Saturday, November 2, 2013

Libertarians are at War with Religion

We have written from time to time where we doubt the libertarian commitment to freedom of religion. Libertarians as a group haven't really come out with guns blazing to support the religious rights which are involved with the health care debate in the United States today. A recent article in Time appears to indicate why.

This: http://ideas.time.com/2013/10/29/whos-a-real-libertarian-now/ is a very interesting piece and worth a conservative taking a moment to read. It in many ways supports the idea that conservatives and libertarians could (in fact ought to) get along better. The seeds are there to the point where the poll cited as the basis of Nick Gillespie's writing (the American Values Survey) indicates that around 45 percent of those who may be identified as libertarians also call themselves Republicans, a higher affiliation than independents. Only 5 percent of libertarians call themselves Democrats, a mind bogglingly low number considering the general libertarian positions on social issues.

But the most troubling aspect is the assertion that libertarians 'are far less likely than most Americans to be religious and to think that religion has a place in politics.' This puts libertarian philosophy at odds with conservatives on questions of abortion and gay rights, the questions which are at the heart of the entire health care debate with regard to religion.
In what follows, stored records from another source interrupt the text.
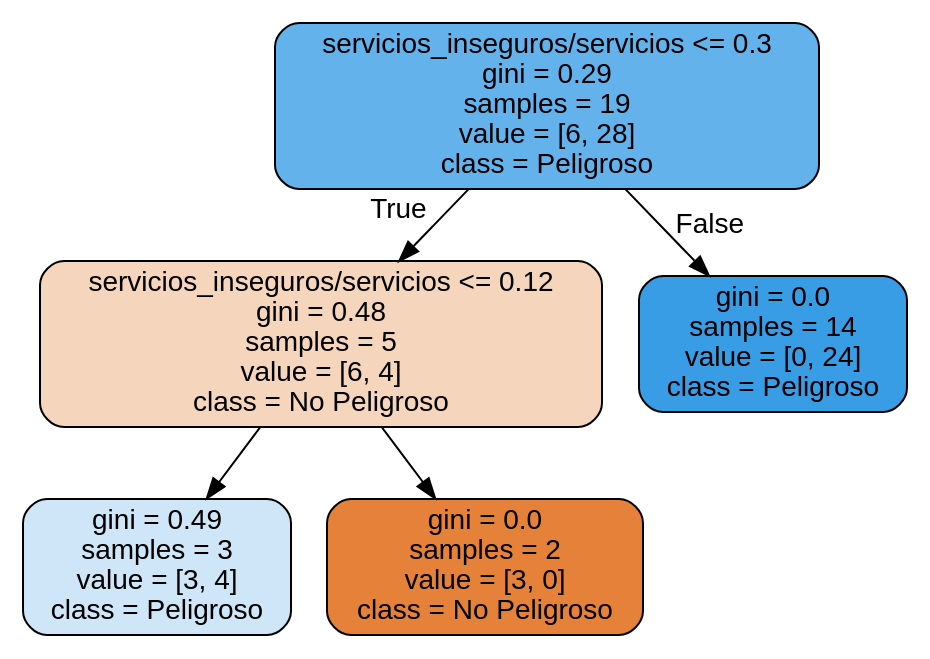
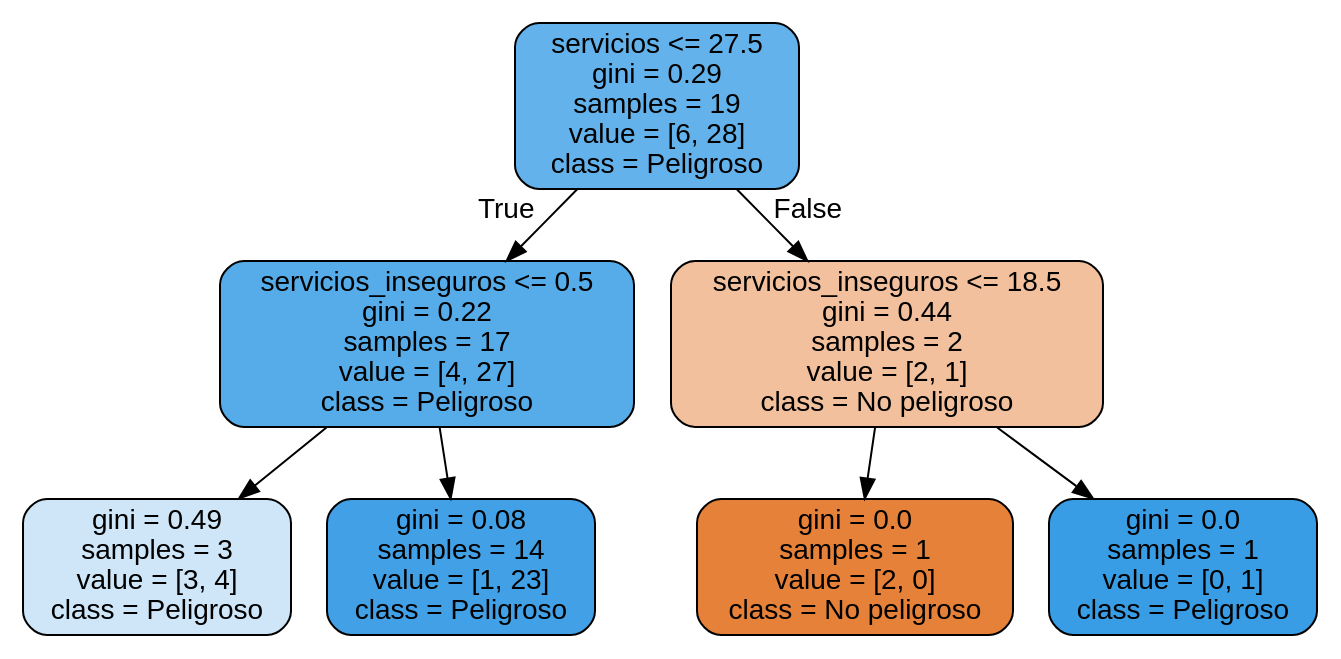
One commit to siciliagc/Sistemas-de-Informaci-n changed the diagram in ejercicio5/tree.dot. Above: the diagram before and after it, drawn with Graphviz. The commit also changed 11 other files, not shown here.

```diff
--- a/ejercicio5/tree.dot
+++ b/ejercicio5/tree.dot
@@ -1,13 +1,17 @@
 digraph Tree {
 node [shape=box, style="filled, rounded", color="black", fontname="helvetica"] ;
 edge [fontname="helvetica"] ;
-0 [label="servicios_inseguros/servicios <= 0.3\ngini = 0.29\nsamples = 19\nvalue = [6, 28]\nclass = Peligroso", fillcolor="#63b2eb"] ;
-1 [label="servicios_inseguros/servicios <= 0.12\ngini = 0.48\nsamples = 5\nvalue = [6, 4]\nclass = No Peligroso", fillcolor="#f6d5bd"] ;
+0 [label="servicios <= 27.5\ngini = 0.29\nsamples = 19\nvalue = [6, 28]\nclass = Peligroso", fillcolor="#63b2eb"] ;
+1 [label="servicios_inseguros <= 0.5\ngini = 0.22\nsamples = 17\nvalue = [4, 27]\nclass = Peligroso", fillcolor="#56ace9"] ;
 0 -> 1 [labeldistance=2.5, labelangle=45, headlabel="True"] ;
 2 [label="gini = 0.49\nsamples = 3\nvalue = [3, 4]\nclass = Peligroso", fillcolor="#cee6f8"] ;
 1 -> 2 ;
-3 [label="gini = 0.0\nsamples = 2\nvalue = [3, 0]\nclass = No Peligroso", fillcolor="#e58139"] ;
+3 [label="gini = 0.08\nsamples = 14\nvalue = [1, 23]\nclass = Peligroso", fillcolor="#42a1e6"] ;
 1 -> 3 ;
-4 [label="gini = 0.0\nsamples = 14\nvalue = [0, 24]\nclass = Peligroso", fillcolor="#399de5"] ;
+4 [label="servicios_inseguros <= 18.5\ngini = 0.44\nsamples = 2\nvalue = [2, 1]\nclass = No peligroso", fillcolor="#f2c09c"] ;
 0 -> 4 [labeldistance=2.5, labelangle=-45, headlabel="False"] ;
+5 [label="gini = 0.0\nsamples = 1\nvalue = [2, 0]\nclass = No peligroso", fillcolor="#e58139"] ;
+4 -> 5 ;
+6 [label="gini = 0.0\nsamples = 1\nvalue = [0, 1]\nclass = Peligroso", fillcolor="#399de5"] ;
+4 -> 6 ;
 }
```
Libertarians are so focused on the individual that they have trouble fathoming that an organization may have rights above the individual will.

Yet it must be noted that religious organizations are moral persons too (just as the government is a moral person, as are big or small businesses as well) and as such have rights individual to them. If a Catholic hospital does not want to offer abortions or a Catholic adoption agency does not want to adopt children to homosexuals, they have that right. Indeed if any given religious organization feels that way, they have that right. Truly, if an individual business does not want to offer certain health care options because of a serious religious conviction, it has that right too.
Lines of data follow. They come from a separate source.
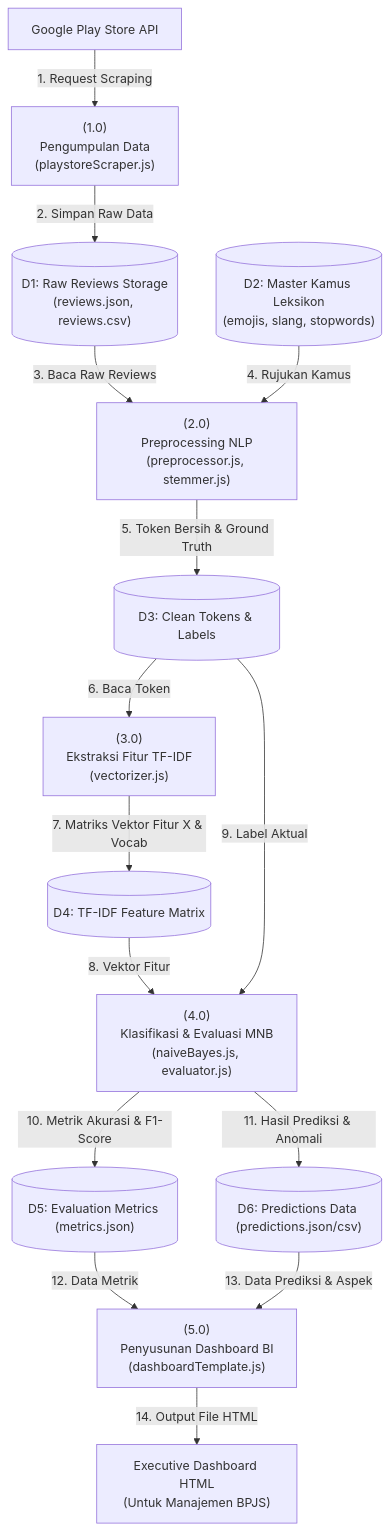
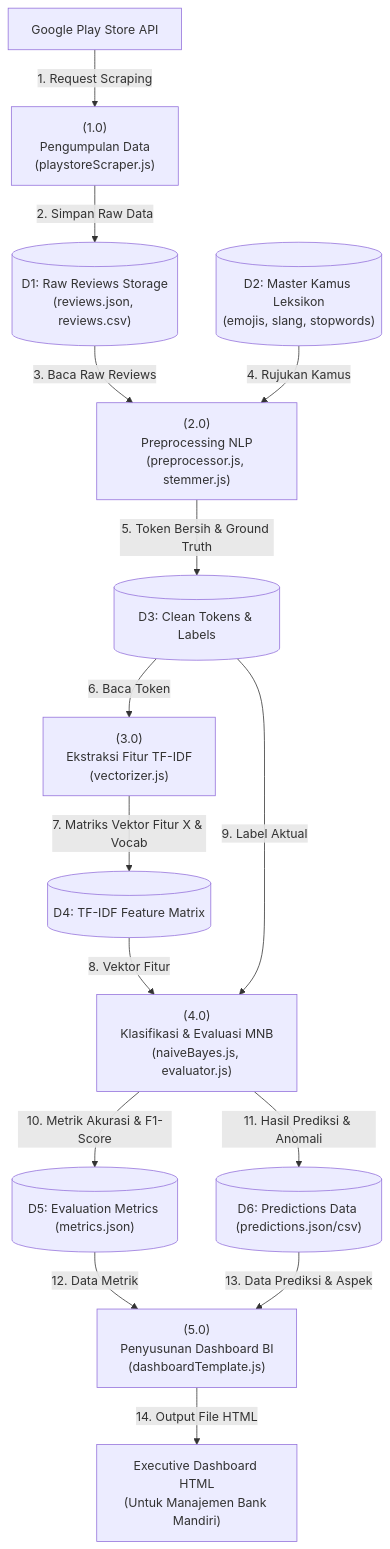
The fifth of 6 diagrams in docs/03_flowchart_dan_arsitektur.md (presidendjakarta/Binus-s2-Business-Intelligence-and-Analytics-TK), drawn with Mermaid before and after one commit. The commit also changed other lines of this file and 57 other files, not shown here.

````diff
--- a/docs/03_flowchart_dan_arsitektur.md
+++ b/docs/03_flowchart_dan_arsitektur.md
@@ -161,21 +161,21 @@
 ```mermaid
 flowchart TD
     E1["Google Play Store API"] -->|1. Request Scraping| P1["(1.0)<br>Pengumpulan Data<br>(playstoreScraper.js)"]
     P1 -->|2. Simpan Raw Data| DS1[("D1: Raw Reviews Storage<br>(reviews.json, reviews.csv)")]
 
     DS1 -->|3. Baca Raw Reviews| P2["(2.0)<br>Preprocessing NLP<br>(preprocessor.js, stemmer.js)"]
     DS2[("D2: Master Kamus Leksikon<br>(emojis, slang, stopwords)")] -->|4. Rujukan Kamus| P2
     P2 -->|5. Token Bersih & Ground Truth| DS3[("D3: Clean Tokens & Labels")]
 
     DS3 -->|6. Baca Token| P3["(3.0)<br>Ekstraksi Fitur TF-IDF<br>(vectorizer.js)"]
     P3 -->|7. Matriks Vektor Fitur X & Vocab| DS4[("D4: TF-IDF Feature Matrix")]
 
     DS4 -->|8. Vektor Fitur| P4["(4.0)<br>Klasifikasi & Evaluasi MNB<br>(naiveBayes.js, evaluator.js)"]
     DS3 -->|9. Label Aktual| P4
     P4 -->|10. Metrik Akurasi & F1-Score| DS5[("D5: Evaluation Metrics (metrics.json)")]
     P4 -->|11. Hasil Prediksi & Anomali| DS6[("D6: Predictions Data (predictions.json/csv)")]
 
     DS5 -->|12. Data Metrik| P5["(5.0)<br>Penyusunan Dashboard BI<br>(dashboardTemplate.js)"]
     DS6 -->|13. Data Prediksi & Aspek| P5
-    P5 -->|14. Output File HTML| E2["Executive Dashboard HTML<br>(Untuk Manajemen BPJS)"]
+    P5 -->|14. Output File HTML| E2["Executive Dashboard HTML<br>(Untuk Manajemen Bank Mandiri)"]
 ```
````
Libertarians don't seem to care about that. They are so focused on the person that they cannot accept that not each and every right is quite so personal. This means they have difficulty accepting that there are obligations on the person above or beyond that person's will whether that person wants to accept them or not. And now we are right at the crux of the abortion debate: who is a person, and what are their responsibilities? Further, we are faced with the issue of who determines responsibility: the person acting alone, or something greater than he or she?

We are willing to argue that the trouble stems from a lack of real respect for religion on the part of our libertarian friends if not also from a lack of responsibility in the best sense. Or, that is, from a lack of an understanding of the causes and sources of responsibility. They believe it is the person. Yet when they do that, they fail to consider whether a tyranny of the individual is better than the tyranny of society.

We're not arguing for either; tyranny is bad either way. But we are arguing for a better course than what we've got, one that should lean strongly towards individual freedom while keeping it checked where checks are needed. Conservatism, being so more closely in touch with right religious sentiment, indeed being more in touch with right sentiments generally, sees that. Libertarians, being generally disassociated with religion, do not. In the end, it is a telling example of why we are the one rather than the other.